▼▼▼

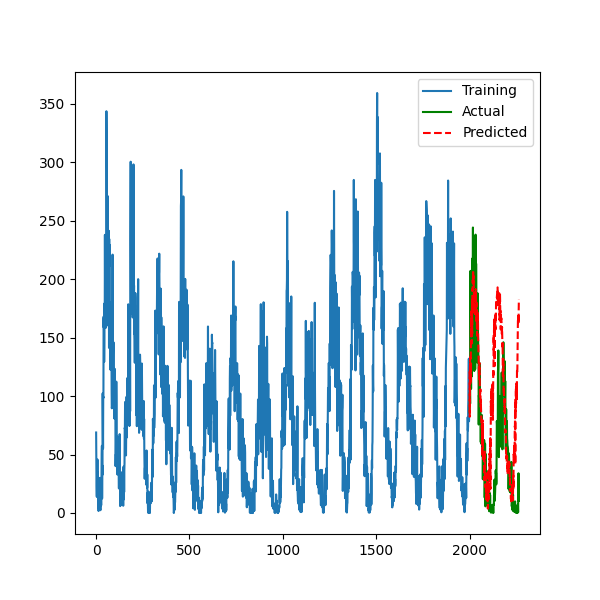
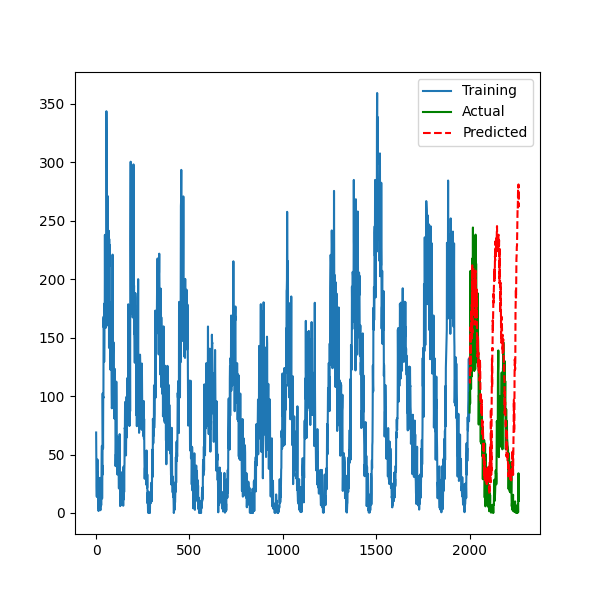
Finished Timeseries Transformer

Changed region(s): [[0.78, 0.3, 0.87, 0.84]]

diff --git a/timeseries_transformer/sine_example.py b/timeseries_transformer/sine_example.py
@@ -2,7 +2,8 @@
 import torch
 import numpy as np
 import matplotlib.pyplot as plt
-from forcasting_model import ForcastingModel
+from forecasting_model import ForecastingModel
+from torch.optim.lr_scheduler import ExponentialLR
 from torch.utils.data import TensorDataset, DataLoader
 
 # Get a noisy sin wave
@@ -18,15 +19,16 @@ Y = np.array([x[ii+seq_len] for ii in range(0, x.shape[0]-seq_len)]).reshape((-1
 
 
 # Training Loop
-device="cpu"
-EPOCHS = 100
-BATCH_SIZE = 2
-LEARNING_RATE = 2e-7
-model = ForcastingModel(seq_len, embed_size=16, nhead=2, device=device)
+device="cuda"
+EPOCHS = 30
+BATCH_SIZE = 1
+LEARNING_RATE = 2.2e-6
+model = ForecastingModel(seq_len, embed_size=8, nhead=2, dim_feedforward=1024, dropout=0, device=device)
 model.to(device)
 model.train()
 criterion = torch.nn.HuberLoss()
-optimizer = torch.optim.Adam(model.parameters(), lr=LEARNING_RATE)
+optimizer = torch.optim.AdamW(model.parameters(), lr=LEARNING_RATE)
+scheduler = ExponentialLR(optimizer, gamma=0.9)
 dataset = TensorDataset(torch.Tensor(X).to(device), torch.Tensor(Y).to(device))
 dataloader = DataLoader(dataset, batch_size=BATCH_SIZE)
 for epoch in range(EPOCHS):
@@ -36,10 +38,11 @@ for epoch in range(EPOCHS):
         loss = criterion(out, yy)
         loss.backward()
         optimizer.step()
+    scheduler.step()
     print(f"Epoch {epoch+1}/{EPOCHS}: Loss={loss}")
 
 
-# New Prediction Loop
+# Prediction Loop
 FORCAST = 1000
 model.eval()
 for ff in range(FORCAST):
@@ -56,3 +59,22 @@ plt.plot(range(x[:DATA_SIZE].shape[0], x.shape[0]), x[DATA_SIZE:DATA_SIZE+FORCAS
 plt.plot(range(x[:DATA_SIZE].shape[0], x.shape[0]), np.sin(np.linspace(10, 20, DATA_SIZE)), 'g-', label="Actual")
 plt.legend()
 fig.savefig("./img/sine_example.png")
+
+
+# Prediction Loop
+FORCAST_EXTENDED = 3000
+model.eval()
+for ff in range(FORCAST_EXTENDED):
+    xx = x[len(x)-seq_len:len(x)]
+    yy = model(torch.Tensor(xx).reshape(1, xx.shape[0], 1).to(device))
+    x = np.concatenate((x, yy.detach().cpu().numpy().reshape(1,)))
+
+
+# Plot Predictions
+import matplotlib.pyplot as plt
+fig = plt.figure(figsize=(12, 6))
+plt.plot(range(x[:DATA_SIZE].shape[0]), x[:DATA_SIZE], label="Training")
+plt.plot(range(x[:DATA_SIZE].shape[0], x.shape[0]), x[DATA_SIZE:DATA_SIZE+FORCAST+FORCAST_EXTENDED], 'r--', label="Predicted")
+plt.plot(range(x[:DATA_SIZE].shape[0], x.shape[0]), np.sin(np.linspace(10, 50, FORCAST+FORCAST_EXTENDED)), 'g-', label="Actual")
+plt.legend()
+fig.savefig("./img/sine_extended.png")

diff --git a/timeseries_transformer/sunspots_example.py b/timeseries_transformer/sunspots_example.py
@@ -3,8 +3,11 @@ import torch
 import numpy as np
 import pandas as pd
 import matplotlib.pyplot as plt
-from forcasting_model import ForcastingModel
+from forecasting_model import ForecastingModel
+from torch.optim.lr_scheduler import ExponentialLR
 from torch.utils.data import TensorDataset, DataLoader
+from sklearn.metrics import (mean_squared_error,
+                             mean_absolute_error)
 
 
 # Create a dataset
@@ -17,14 +20,15 @@ Y = np.array([x[ii+seq_len] for ii in range(0, x.shape[0]-seq_len)]).reshape((-1
 
 
 # Training Loop
-device = "cpu"
-EPOCHS = 80
-BATCH_SIZE = 2
-LEARNING_RATE = 2e-6
-model = ForcastingModel(seq_len, embed_size=8, nhead=2, device=device).to(device)
+device = "cuda"
+EPOCHS = 30
+BATCH_SIZE = 1
+LEARNING_RATE = 6.6e-6
+model = ForecastingModel(seq_len, embed_size=8, nhead=2, dim_feedforward=1024, dropout=0, device=device).to(device)
 model.train()
 criterion = torch.nn.HuberLoss()
-optimizer = torch.optim.Adam(model.parameters(), lr=LEARNING_RATE)
+optimizer = torch.optim.AdamW(model.parameters(), lr=LEARNING_RATE)
+scheduler = ExponentialLR(optimizer, gamma=0.9)
 dataset = TensorDataset(torch.Tensor(X).to(device), torch.Tensor(Y).to(device))
 dataloader = DataLoader(dataset, batch_size=BATCH_SIZE)
 for epoch in range(EPOCHS):
@@ -34,6 +38,7 @@ for epoch in range(EPOCHS):
         loss = criterion(out, yy)
         loss.backward()
         optimizer.step()
+    scheduler.step()
     print(f"Epoch {epoch+1}/{EPOCHS}: Loss={loss}")
 
 
@@ -55,18 +60,6 @@ plt.legend()
 fig.savefig("./img/sunspots_example.png")
 
 
-# # Export Metrics
-# from sklearn.metrics import (
-#     accuracy_score,
-#     precision_score,
-#     recall_score,
-#     f1_score,
-#     roc_auc_score
-# )
-# pd.DataFrame({
-#     "Accuracy": accuracy_score(x[2000:], forcast),
-#     "Precision": precision_score(x[2000:], forcast),
-#     "Recall": recall_score(x[2000:], forcast),
-#     "F1 Score": f1_score(x[2000:], forcast),
-#     "ROC-AUC": roc_auc_score(x[2000:], forcast)
-# }).to_csv("sunspot_metrics.csv")
+# Export Metrics
+print(f"MSE: {mean_squared_error(x[2000:], forcast)}")
+print(f"MAE: {mean_absolute_error(x[2000:], forcast)}")

diff --git a/timeseries_transformer/forecasting_model.py b/timeseries_transformer/forecasting_model.py
@@ -21,15 +21,15 @@ class PositionalEncoding(nn.Module):
         return self.dropout(x)
 
 # A forcasting model
-class ForcastingModel(torch.nn.Module):
+class ForecastingModel(torch.nn.Module):
     def __init__(self, 
                  seq_len=200,
                  embed_size = 16,
                  nhead = 4,
-                 dim_feedforward = 64,
+                 dim_feedforward = 2048,
                  dropout = 0.1,
                  device = "cuda"):
-        super(ForcastingModel, self).__init__()
+        super(ForecastingModel, self).__init__()
         self.device = device
         self.seq_len = seq_len
         self.embed_size = embed_size
@@ -48,7 +48,9 @@ class ForcastingModel(torch.nn.Module):
         self.linear1 = nn.Linear(seq_len*embed_size, int(dim_feedforward))
         self.linear2 = nn.Linear(int(dim_feedforward), int(dim_feedforward/2))
         self.linear3 = nn.Linear(int(dim_feedforward/2), int(dim_feedforward/4))
-        self.outlayer = nn.Linear(int(dim_feedforward/4), 1)
+        self.linear4 = nn.Linear(int(dim_feedforward/4), int(dim_feedforward/16))
+        self.linear5 = nn.Linear(int(dim_feedforward/16), int(dim_feedforward/64))
+        self.outlayer = nn.Linear(int(dim_feedforward/64), 1)
     def forward(self, x):
         src_mask = self._generate_square_subsequent_mask()
         src_mask.to(self.device)
@@ -62,6 +64,12 @@ class ForcastingModel(torch.nn.Module):
         x = self.relu(x)
         x = self.dropout(x)
         x = self.linear3(x)
+        x = self.relu(x)
+        x = self.dropout(x)
+        x = self.linear4(x)
+        x = self.relu(x)
+        x = self.dropout(x)
+        x = self.linear5(x)
         x = self.relu(x)
         return self.outlayer(x)
     def _generate_square_subsequent_mask(self):

diff --git a/timeseries_attention/sunspots_example.py b/timeseries_attention/sunspots_example.py
@@ -3,9 +3,10 @@ import torch
 import numpy as np
 import pandas as pd
 import matplotlib.pyplot as plt
-from forcasting_model import ForcastingModel
+from forecasting_model import ForecastingModel
 from torch.utils.data import TensorDataset, DataLoader
-
+from sklearn.metrics import (mean_squared_error,
+                             mean_absolute_error)
 
 # Create a dataset
 seq_len = 200
@@ -20,7 +21,7 @@ Y = np.array([x[ii+seq_len] for ii in range(0, x.shape[0]-seq_len)])
 EPOCHS = 100
 BATCH_SIZE = 16
 LEARNING_RATE = 4.12e-6
-model = ForcastingModel(seq_len).to("cuda")
+model = ForecastingModel(seq_len).to("cuda")
 model.train()
 criterion = torch.nn.MSELoss()
 optimizer = torch.optim.Adam(model.parameters(), lr=LEARNING_RATE)
@@ -55,17 +56,5 @@ fig.savefig("./img/sunspots_example.png")
 
 
 # Export Metrics
-from sklearn.metrics import (
-    accuracy_score,
-    precision_score,
-    recall_score,
-    f1_score,
-    roc_auc_score
-)
-pd.DataFrame({
-    "Accuracy": accuracy_score(x[2000:], forcast),
-    "Precision": precision_score(x[2000:], forcast),
-    "Recall": recall_score(x[2000:], forcast),
-    "F1 Score": f1_score(x[2000:], forcast),
-    "ROC-AUC": roc_auc_score(x[2000:], forcast)
-}).to_csv("sunspot_metrics.csv")
+print(f"MSE: {mean_squared_error(x[2000:], forcast)}")
+print(f"MAE: {mean_absolute_error(x[2000:], forcast)}")

diff --git a/timeseries_attention/sine_example.py b/timeseries_attention/sine_example.py
@@ -2,7 +2,7 @@
 import torch
 import numpy as np
 import matplotlib.pyplot as plt
-from forcasting_model import ForcastingModel
+from forecasting_model import ForecastingModel
 from torch.utils.data import TensorDataset, DataLoader
 
 # Get a noisy sin wave
@@ -21,7 +21,7 @@ Y = np.array([x[ii+seq_len] for ii in range(0, x.shape[0]-seq_len)])
 EPOCHS = 20
 BATCH_SIZE = 8
 LEARNING_RATE = 4.12e-5
-model = ForcastingModel(seq_len)
+model = ForecastingModel(seq_len)
 model.train()
 criterion = torch.nn.MSELoss()
 optimizer = torch.optim.Adam(model.parameters(), lr=LEARNING_RATE)

diff --git a/timeseries_attention/complex_trig_example.py b/timeseries_attention/complex_trig_example.py
@@ -2,7 +2,7 @@
 import torch
 import numpy as np
 import matplotlib.pyplot as plt
-from forcasting_model import ForcastingModel
+from forecasting_model import ForecastingModel
 from torch.utils.data import TensorDataset, DataLoader
 
 
@@ -26,7 +26,7 @@ Y = np.array([x[ii+seq_len] for ii in range(0, x.shape[0]-seq_len)])
 EPOCHS = 10
 BATCH_SIZE = 2
 LEARNING_RATE = 1e-6
-model = ForcastingModel(seq_len).to("cuda")
+model = ForecastingModel(seq_len).to("cuda")
 model.train()
 criterion = torch.nn.MSELoss()
 optimizer = torch.optim.Adam(model.parameters(), lr=LEARNING_RATE)

diff --git a/timeseries_attention/forecasting_model.py b/timeseries_attention/forecasting_model.py
@@ -27,9 +27,9 @@ class Attention(torch.nn.Module):
 
 
 # A forcasting model
-class ForcastingModel(torch.nn.Module):
+class ForecastingModel(torch.nn.Module):
     def __init__(self, seq_len=200, ffdim=64):
-        super(ForcastingModel, self).__init__()
+        super(ForecastingModel, self).__init__()
         self.relu = nn.ReLU()
         self.attention = Attention(seq_len)
         self.linear1 = nn.Linear(seq_len, int(ffdim))

diff --git a/readme.md b/readme.md
@@ -1,7 +1,7 @@
 ## PyTorch Examples  
  - *DiffEq*: Experimentation with Autograd for Differential Equations  
  - *Timeseries Attention*: Application of Basic Transformer Attention to Timeseries Forcasting  
- - *Timeseries Transformer*: Application of Basic Transformer Encoder to Timeseries Forcasting  
+ - *Timeseries Transformer*: Application of Basic Transformer Encoder Layer to Timeseries Forcasting  
 
 ### Notes:
  - Examples are not currently packaged, cd into a subfolder to run scripts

▲▲▲

### Work item
Each line of the material with the word "sklearn" in it should be listed.

### Response box
+from sklearn.metrics import (mean_squared_error,
-# from sklearn.metrics import (
+from sklearn.metrics import (mean_squared_error,
-from sklearn.metrics import (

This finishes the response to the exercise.